By Jim Treadway
Clients tell me that their kids’ schools have told them to hold off on SAT and ACT prep until the Spring of junior year, and I think this is bad advice.
Getting your top score on a standardized test can be like completing a construction project: you think it’ll be done in two months. You WANT it to be done in two months. But it ends up taking five months or even more. The process tends to be longer, harder, and slower than people think it should be or want it to be.
Acknowledging that, and preparing for that, can actually enable the process to go by quicker (because you actually take it seriously enough from the start to make real progress).
I suspect schools tell families to wait to begin test prep because deep down, they wish the SAT and ACT didn’t exist at all. It distracts from their own curriculum. It makes parents and kids stressed, and that stress becomes contagious as it permeates the classrooms, halls, and conversations with parents that make up administrators’ days.
Teachers don’t like to assign a History test on the Friday before the ACT, moreover, and then hear students complain because the SAT or ACT is the next day.
Schools’ resistance to standardized tests, therefore, leads them to give test advice as if the SAT and ACT don’t exist at all. “Put it off! Don’t worry about it yet!” their words seem to say.
When actually, the smartest and most stress-free approach that I’ve seen is to tackle the tests head on, beginning Sophomore summer.
At Growth Wise, preparing for an SAT or ACT entails memorizing 66 grammar rules and eight answering techniques for the grammar portions of these tests; 3 steps to take on every ACT Science question; a handful of techniques to use on the Reading Passages; and about 70 math formulas and topics to memorize for the Math. This takes time, but completing the steps almost guarantees a fantastic score.
The key is to learn the non-Math portions first: English, Reading, and Science if you’re taking the ACT. We advocate to get those out of the way – and doing so often takes several months – before mopping up whatever remaining math topics the student is shaky on.
It’s true that junior year math (most likely pre-calculus) is tested on the SAT and ACT, but these questions tend to be shallow and pretty quickly learnable even if they haven’t been addressed in school yet.
The best approach is to nail all of this during the summer before junior year – so that you are geared up to take two or three SATs or ACTs during junior Fall between September and December, hopefully getting your top score before the new year. A stellar ACT or SAT score then can really lighten the load for what is a notoriously challenging junior year.
What you want to avoid is worrying about your SAT/ACT at the same time as Junior year finals, or to have test prep hang over your Junior summer, or to still be doing the test while you’re starting to write your college essays (and manage senior Fall, which is academically even more challenging than junior year).
And if you’re a strong student, during Springtime you want to be putting your attention into the SAT Subject Test that aligns with your courseload: the Physics SAT Subject test if you’re taking junior year physics, for example, or either of the two Math SAT Subject tests, or U.S. or World History if you’ve taken those as a class during junior year.
SAT Subject tests are hard – you want to score over a 650 (arguably a 700) out of 800 if you’re going to submit it to schools at all – and they are a mark of distinction in the eyes of college admissions because they know how challenging these tests are.
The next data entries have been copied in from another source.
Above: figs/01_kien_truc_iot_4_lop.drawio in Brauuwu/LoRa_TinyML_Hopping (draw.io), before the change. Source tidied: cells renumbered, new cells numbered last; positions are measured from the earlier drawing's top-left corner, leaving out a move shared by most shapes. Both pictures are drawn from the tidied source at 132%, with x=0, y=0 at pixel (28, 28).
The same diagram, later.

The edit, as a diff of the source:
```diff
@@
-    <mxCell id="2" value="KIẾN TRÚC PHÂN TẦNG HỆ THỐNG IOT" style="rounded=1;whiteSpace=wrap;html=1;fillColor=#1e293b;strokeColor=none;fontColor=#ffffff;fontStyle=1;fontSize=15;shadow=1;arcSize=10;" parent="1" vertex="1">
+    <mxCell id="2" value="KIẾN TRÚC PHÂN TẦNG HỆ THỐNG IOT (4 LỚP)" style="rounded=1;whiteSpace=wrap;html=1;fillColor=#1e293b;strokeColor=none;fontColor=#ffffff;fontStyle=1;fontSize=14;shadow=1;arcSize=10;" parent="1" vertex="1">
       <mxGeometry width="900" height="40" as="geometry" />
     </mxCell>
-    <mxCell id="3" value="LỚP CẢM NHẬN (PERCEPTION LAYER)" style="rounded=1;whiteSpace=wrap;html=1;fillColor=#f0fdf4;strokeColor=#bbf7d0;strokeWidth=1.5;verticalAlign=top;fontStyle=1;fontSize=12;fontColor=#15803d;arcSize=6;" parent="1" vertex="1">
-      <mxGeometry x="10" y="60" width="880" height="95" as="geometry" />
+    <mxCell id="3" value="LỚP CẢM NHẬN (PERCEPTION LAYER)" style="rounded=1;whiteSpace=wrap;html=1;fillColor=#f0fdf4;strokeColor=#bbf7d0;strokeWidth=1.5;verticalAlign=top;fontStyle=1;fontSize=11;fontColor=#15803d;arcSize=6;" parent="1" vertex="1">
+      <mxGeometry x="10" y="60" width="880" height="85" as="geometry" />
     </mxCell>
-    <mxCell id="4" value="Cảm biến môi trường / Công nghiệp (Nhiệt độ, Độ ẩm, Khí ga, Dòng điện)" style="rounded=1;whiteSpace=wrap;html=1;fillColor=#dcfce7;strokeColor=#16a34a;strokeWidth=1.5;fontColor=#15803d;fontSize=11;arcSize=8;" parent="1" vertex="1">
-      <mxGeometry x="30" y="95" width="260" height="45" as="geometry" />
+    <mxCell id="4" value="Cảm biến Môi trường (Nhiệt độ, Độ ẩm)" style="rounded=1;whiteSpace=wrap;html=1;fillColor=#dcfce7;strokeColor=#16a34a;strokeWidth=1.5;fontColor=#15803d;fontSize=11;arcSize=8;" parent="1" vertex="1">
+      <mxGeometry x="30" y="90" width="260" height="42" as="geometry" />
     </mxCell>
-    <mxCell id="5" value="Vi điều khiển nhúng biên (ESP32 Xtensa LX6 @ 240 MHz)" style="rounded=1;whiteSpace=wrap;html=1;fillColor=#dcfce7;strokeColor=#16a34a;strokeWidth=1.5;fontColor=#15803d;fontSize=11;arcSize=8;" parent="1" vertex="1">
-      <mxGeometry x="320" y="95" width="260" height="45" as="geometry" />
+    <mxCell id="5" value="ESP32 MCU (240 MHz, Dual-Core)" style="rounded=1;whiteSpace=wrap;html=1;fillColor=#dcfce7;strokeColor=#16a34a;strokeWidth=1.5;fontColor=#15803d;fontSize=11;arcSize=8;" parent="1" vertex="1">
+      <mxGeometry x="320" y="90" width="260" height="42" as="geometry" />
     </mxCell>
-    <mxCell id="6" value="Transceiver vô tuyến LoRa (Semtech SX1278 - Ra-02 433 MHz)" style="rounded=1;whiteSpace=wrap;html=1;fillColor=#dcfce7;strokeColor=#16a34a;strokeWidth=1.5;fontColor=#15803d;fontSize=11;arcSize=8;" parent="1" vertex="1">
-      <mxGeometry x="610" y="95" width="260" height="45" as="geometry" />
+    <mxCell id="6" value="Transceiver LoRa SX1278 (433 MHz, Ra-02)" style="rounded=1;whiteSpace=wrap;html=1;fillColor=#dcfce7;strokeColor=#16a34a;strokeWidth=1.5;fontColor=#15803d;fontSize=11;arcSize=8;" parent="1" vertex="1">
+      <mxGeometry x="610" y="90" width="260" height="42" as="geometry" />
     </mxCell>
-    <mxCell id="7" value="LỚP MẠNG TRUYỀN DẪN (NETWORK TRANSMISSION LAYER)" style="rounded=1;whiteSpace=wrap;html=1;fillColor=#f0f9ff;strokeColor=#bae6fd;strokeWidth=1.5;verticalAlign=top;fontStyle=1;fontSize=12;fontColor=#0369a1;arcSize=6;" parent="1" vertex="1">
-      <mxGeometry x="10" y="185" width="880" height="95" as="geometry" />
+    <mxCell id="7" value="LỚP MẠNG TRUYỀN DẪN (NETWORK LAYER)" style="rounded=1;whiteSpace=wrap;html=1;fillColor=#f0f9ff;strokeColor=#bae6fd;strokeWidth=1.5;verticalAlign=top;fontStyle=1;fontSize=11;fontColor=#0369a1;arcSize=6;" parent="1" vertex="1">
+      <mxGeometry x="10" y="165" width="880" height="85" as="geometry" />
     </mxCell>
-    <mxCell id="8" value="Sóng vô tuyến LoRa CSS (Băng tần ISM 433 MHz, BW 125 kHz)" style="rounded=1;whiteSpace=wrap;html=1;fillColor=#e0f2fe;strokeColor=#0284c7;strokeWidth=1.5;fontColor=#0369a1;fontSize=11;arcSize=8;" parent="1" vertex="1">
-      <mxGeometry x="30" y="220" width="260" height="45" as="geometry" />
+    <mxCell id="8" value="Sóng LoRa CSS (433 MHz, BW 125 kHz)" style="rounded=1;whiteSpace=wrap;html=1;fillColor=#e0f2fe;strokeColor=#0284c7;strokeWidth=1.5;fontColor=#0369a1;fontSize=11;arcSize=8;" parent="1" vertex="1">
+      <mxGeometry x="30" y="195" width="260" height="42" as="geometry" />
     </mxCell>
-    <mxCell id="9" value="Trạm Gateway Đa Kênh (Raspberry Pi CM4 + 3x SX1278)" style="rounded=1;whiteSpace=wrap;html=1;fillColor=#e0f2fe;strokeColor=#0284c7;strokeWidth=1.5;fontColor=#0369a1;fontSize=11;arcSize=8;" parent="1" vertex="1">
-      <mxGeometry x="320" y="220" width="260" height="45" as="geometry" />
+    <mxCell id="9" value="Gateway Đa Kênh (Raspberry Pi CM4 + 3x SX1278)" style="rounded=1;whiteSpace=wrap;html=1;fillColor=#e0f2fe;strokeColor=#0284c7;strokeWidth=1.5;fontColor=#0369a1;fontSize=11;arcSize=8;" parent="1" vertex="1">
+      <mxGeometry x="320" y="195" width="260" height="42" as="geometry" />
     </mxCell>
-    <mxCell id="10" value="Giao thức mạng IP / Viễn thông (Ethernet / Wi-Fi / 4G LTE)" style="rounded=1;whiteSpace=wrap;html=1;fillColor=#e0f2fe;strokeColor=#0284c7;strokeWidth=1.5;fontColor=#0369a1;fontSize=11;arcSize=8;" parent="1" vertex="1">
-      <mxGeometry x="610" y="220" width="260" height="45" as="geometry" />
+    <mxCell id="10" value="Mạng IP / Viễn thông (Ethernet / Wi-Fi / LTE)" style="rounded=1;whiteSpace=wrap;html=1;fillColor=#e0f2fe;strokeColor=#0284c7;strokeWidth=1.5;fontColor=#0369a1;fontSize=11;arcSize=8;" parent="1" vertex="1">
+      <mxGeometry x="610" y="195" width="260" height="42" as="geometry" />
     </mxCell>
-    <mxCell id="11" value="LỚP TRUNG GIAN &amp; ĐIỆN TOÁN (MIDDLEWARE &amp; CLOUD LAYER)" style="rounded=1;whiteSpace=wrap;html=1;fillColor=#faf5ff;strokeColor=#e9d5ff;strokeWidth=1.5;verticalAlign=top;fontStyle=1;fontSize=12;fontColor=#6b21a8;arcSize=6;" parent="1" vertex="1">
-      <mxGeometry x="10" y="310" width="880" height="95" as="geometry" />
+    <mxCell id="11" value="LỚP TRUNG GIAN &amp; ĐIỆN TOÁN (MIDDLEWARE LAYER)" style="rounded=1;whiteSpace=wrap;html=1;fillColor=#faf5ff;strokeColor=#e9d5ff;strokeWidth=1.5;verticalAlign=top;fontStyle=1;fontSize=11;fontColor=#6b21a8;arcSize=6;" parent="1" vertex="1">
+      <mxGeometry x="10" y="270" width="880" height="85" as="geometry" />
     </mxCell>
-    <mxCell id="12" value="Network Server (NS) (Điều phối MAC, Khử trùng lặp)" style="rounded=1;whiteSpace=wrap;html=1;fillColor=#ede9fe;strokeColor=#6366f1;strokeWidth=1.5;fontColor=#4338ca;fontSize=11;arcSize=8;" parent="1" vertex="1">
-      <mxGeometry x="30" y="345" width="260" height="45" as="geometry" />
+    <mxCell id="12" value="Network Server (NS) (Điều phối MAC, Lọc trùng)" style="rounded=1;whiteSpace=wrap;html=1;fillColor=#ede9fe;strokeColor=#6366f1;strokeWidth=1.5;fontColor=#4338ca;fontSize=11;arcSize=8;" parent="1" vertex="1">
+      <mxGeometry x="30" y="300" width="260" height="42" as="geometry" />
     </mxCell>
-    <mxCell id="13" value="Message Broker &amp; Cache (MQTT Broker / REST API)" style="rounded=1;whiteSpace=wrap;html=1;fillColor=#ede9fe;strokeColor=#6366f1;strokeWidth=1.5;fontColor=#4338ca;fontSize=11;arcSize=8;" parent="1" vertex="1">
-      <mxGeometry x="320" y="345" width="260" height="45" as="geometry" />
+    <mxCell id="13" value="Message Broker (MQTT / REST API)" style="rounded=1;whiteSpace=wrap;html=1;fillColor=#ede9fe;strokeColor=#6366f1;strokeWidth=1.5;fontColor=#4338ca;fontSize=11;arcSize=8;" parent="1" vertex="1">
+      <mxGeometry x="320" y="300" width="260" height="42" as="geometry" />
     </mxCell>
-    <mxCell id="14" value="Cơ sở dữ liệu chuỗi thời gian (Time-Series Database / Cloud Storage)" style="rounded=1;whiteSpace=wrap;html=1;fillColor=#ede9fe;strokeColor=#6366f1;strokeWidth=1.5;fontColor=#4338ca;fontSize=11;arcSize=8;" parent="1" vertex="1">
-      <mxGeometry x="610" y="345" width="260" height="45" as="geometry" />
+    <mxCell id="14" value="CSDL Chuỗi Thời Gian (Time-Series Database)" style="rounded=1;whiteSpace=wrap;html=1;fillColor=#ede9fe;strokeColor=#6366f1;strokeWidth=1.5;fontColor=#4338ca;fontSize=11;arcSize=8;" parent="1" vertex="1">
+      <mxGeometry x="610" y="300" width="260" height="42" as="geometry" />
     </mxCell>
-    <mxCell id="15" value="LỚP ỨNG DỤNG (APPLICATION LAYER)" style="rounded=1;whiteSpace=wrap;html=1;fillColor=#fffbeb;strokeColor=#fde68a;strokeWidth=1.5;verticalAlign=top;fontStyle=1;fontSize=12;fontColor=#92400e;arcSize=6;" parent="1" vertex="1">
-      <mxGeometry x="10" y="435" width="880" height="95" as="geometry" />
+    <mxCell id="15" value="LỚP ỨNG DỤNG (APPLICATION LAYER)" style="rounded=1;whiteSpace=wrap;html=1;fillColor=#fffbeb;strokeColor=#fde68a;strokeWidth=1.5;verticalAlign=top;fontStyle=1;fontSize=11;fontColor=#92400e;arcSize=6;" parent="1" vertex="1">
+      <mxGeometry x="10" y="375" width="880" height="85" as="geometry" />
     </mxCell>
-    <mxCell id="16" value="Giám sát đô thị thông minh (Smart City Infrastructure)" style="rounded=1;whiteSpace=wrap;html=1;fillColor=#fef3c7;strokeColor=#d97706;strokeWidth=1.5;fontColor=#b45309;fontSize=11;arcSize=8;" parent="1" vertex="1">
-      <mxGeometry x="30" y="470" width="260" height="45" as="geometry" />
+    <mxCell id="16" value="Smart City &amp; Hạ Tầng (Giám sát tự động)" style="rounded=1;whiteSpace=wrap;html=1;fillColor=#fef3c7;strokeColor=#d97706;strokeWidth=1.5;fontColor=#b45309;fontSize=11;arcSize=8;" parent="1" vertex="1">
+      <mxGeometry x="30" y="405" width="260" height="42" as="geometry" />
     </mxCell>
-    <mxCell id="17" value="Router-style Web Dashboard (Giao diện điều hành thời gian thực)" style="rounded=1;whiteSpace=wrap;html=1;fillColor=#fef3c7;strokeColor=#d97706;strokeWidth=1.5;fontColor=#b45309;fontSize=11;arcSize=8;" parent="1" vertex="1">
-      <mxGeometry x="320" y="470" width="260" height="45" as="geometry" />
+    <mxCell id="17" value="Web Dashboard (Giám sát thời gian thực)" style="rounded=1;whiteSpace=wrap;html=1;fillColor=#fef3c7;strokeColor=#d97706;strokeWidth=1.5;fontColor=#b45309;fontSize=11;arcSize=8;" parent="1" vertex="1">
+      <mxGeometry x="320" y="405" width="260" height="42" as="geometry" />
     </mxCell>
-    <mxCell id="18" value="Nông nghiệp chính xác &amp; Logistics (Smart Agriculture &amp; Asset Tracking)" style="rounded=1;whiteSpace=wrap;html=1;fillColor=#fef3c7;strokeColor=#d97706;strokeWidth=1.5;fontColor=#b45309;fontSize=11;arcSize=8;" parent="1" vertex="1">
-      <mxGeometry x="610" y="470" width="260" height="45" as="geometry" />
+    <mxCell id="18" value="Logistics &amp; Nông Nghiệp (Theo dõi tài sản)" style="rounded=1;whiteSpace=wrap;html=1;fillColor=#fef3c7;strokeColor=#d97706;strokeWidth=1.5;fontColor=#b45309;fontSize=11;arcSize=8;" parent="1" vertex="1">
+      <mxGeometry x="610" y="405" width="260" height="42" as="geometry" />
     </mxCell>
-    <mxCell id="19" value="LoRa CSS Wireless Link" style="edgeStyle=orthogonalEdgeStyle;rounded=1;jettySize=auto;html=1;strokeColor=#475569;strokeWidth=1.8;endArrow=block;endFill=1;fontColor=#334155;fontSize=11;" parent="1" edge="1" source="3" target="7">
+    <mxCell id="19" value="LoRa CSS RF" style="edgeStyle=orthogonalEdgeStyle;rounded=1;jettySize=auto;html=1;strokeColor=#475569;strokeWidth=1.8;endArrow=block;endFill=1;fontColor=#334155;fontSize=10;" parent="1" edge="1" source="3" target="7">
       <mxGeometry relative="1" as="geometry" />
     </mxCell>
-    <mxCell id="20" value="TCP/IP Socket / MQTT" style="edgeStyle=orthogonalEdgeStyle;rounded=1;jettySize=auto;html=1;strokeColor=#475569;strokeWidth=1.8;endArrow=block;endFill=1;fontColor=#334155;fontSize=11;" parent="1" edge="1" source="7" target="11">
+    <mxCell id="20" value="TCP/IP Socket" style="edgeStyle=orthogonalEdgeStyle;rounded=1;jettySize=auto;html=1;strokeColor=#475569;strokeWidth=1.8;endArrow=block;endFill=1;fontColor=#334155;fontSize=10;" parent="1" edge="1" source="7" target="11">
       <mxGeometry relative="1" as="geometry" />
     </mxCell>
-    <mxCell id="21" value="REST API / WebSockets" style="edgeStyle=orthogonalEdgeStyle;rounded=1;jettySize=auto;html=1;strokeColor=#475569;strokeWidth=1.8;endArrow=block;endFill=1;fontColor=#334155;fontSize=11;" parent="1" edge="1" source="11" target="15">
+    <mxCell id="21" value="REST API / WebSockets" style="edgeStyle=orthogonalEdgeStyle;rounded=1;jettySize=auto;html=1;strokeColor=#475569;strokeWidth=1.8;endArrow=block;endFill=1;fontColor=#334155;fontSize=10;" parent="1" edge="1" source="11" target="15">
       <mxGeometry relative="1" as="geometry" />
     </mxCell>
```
Doing really well in a junior year course and the SAT Subject test on the same topic is a great way of killing two birds with one stone. This is best achieved without an SAT or ACT to worry about at the same time (because you listened to our advice and finished them Junior Fall!).
So, how should you schedule SAT or ACT prep? Two approaches come to mind.
First is to have two sessions per week with a tutor across Sophomore summer, and expect to do about an hour a day of homework between sessions. You can cover the entire SAT or ACT across a summer this way (acknowledging that Summer often comes with weeks off for a sports camp and/or family trip at different points).
The second is what we call the “boot camp” approach, and we’re using it more and more often. For 10-14 days, whether it’s during a Spring Break, a part of the summer, or even a medical leave, the student meets with a tutor for 90 minutes every day before doing 2.5 hours of homework on their own. That leaves the last third of the day (usually evening) for them to spend their time decompressing however they like. They do this again the next day, and the next, for 10-14 days.
This approach can cover the entire SAT or ACT in a week and a half or two weeks. In the end, the more immersive “bootcamp” approach adds up to about 40% of the time and financial expense of the once-a-week tutoring that is more common during the school year.
So, if you’d like to figure out the best schedule and approach (or pass us along to a friend to have this conversation with them), send us an email or give us a call (347.593.8783). Happy to help you strategize and figure this out!